Print exactly, and only, the lines running from the line containing "Dramaturg1/SearchOptimization, file src/ui/main.ui: the" through the end of the records below.

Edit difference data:

'''

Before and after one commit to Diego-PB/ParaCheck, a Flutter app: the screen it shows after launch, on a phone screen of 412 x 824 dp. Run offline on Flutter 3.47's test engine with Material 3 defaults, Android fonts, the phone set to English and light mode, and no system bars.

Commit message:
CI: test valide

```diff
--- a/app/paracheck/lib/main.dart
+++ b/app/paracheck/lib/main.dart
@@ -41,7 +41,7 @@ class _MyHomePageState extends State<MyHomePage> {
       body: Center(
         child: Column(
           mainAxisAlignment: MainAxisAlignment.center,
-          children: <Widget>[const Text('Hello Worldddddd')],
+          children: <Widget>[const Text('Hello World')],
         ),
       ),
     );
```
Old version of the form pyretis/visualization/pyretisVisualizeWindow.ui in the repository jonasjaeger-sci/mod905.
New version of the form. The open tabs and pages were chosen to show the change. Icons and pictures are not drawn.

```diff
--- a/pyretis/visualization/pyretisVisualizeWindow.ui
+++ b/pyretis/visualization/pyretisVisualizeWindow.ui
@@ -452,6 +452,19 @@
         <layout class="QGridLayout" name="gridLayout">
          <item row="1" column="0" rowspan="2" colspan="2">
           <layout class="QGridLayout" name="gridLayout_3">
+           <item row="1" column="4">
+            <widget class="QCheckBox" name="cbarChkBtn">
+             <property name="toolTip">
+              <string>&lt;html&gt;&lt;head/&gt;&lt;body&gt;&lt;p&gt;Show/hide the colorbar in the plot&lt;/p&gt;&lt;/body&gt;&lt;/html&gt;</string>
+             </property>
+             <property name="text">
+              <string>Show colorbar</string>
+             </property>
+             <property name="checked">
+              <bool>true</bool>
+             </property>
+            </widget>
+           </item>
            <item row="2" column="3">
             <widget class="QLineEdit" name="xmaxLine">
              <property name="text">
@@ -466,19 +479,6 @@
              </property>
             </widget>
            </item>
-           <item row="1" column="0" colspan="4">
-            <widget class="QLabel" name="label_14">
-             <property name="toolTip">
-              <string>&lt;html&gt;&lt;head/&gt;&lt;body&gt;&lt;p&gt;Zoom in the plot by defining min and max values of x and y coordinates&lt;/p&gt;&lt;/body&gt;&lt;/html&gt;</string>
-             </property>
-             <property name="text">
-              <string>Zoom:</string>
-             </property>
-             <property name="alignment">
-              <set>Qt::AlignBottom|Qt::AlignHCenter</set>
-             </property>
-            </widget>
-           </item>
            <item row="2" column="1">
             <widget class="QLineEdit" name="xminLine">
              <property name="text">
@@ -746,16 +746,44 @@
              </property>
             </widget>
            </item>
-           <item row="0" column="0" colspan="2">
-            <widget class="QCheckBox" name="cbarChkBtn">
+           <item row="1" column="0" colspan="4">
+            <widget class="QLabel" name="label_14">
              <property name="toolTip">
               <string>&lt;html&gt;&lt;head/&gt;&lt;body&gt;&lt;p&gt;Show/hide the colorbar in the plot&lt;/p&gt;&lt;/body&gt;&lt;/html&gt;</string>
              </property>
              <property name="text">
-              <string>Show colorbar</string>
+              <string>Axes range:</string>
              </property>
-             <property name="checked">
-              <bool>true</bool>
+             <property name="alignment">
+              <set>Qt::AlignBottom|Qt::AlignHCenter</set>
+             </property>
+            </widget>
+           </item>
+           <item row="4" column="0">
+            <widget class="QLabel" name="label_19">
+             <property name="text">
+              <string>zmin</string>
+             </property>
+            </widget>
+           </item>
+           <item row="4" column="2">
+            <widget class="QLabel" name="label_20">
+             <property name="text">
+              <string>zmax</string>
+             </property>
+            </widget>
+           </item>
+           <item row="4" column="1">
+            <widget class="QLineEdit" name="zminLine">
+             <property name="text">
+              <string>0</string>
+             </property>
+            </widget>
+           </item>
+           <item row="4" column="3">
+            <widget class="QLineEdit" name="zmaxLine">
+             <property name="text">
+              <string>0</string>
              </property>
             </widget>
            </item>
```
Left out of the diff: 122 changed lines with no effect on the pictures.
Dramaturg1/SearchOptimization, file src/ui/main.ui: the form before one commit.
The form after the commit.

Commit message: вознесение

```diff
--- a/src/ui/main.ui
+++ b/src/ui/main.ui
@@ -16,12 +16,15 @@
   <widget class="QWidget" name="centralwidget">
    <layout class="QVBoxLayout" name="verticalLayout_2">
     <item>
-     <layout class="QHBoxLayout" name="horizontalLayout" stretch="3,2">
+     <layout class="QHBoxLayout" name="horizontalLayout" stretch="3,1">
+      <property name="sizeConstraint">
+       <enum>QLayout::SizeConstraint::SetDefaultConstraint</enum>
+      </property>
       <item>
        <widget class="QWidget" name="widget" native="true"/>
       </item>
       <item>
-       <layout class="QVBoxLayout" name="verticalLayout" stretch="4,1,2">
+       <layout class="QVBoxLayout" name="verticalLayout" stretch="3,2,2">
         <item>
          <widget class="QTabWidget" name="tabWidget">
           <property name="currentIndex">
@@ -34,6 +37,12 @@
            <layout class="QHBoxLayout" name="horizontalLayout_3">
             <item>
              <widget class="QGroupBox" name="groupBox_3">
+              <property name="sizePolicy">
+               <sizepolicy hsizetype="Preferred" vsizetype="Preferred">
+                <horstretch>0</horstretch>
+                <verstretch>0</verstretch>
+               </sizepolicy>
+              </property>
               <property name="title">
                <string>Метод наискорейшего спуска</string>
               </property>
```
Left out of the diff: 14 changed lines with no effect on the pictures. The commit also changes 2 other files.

'''

| PROBLEM SOLUTION |
Dramaturg1/SearchOptimization, file src/ui/main.ui: the form before one commit.
The form after the commit.

Commit message: вознесение

```diff
--- a/src/ui/main.ui
+++ b/src/ui/main.ui
@@ -16,12 +16,15 @@
   <widget class="QWidget" name="centralwidget">
    <layout class="QVBoxLayout" name="verticalLayout_2">
     <item>
-     <layout class="QHBoxLayout" name="horizontalLayout" stretch="3,2">
+     <layout class="QHBoxLayout" name="horizontalLayout" stretch="3,1">
+      <property name="sizeConstraint">
+       <enum>QLayout::SizeConstraint::SetDefaultConstraint</enum>
+      </property>
       <item>
        <widget class="QWidget" name="widget" native="true"/>
       </item>
       <item>
-       <layout class="QVBoxLayout" name="verticalLayout" stretch="4,1,2">
+       <layout class="QVBoxLayout" name="verticalLayout" stretch="3,2,2">
         <item>
          <widget class="QTabWidget" name="tabWidget">
           <property name="currentIndex">
@@ -34,6 +37,12 @@
            <layout class="QHBoxLayout" name="horizontalLayout_3">
             <item>
              <widget class="QGroupBox" name="groupBox_3">
+              <property name="sizePolicy">
+               <sizepolicy hsizetype="Preferred" vsizetype="Preferred">
+                <horstretch>0</horstretch>
+                <verstretch>0</verstretch>
+               </sizepolicy>
+              </property>
               <property name="title">
                <string>Метод наискорейшего спуска</string>
               </property>
```
Left out of the diff: 14 changed lines with no effect on the pictures. The commit also changes 2 other files.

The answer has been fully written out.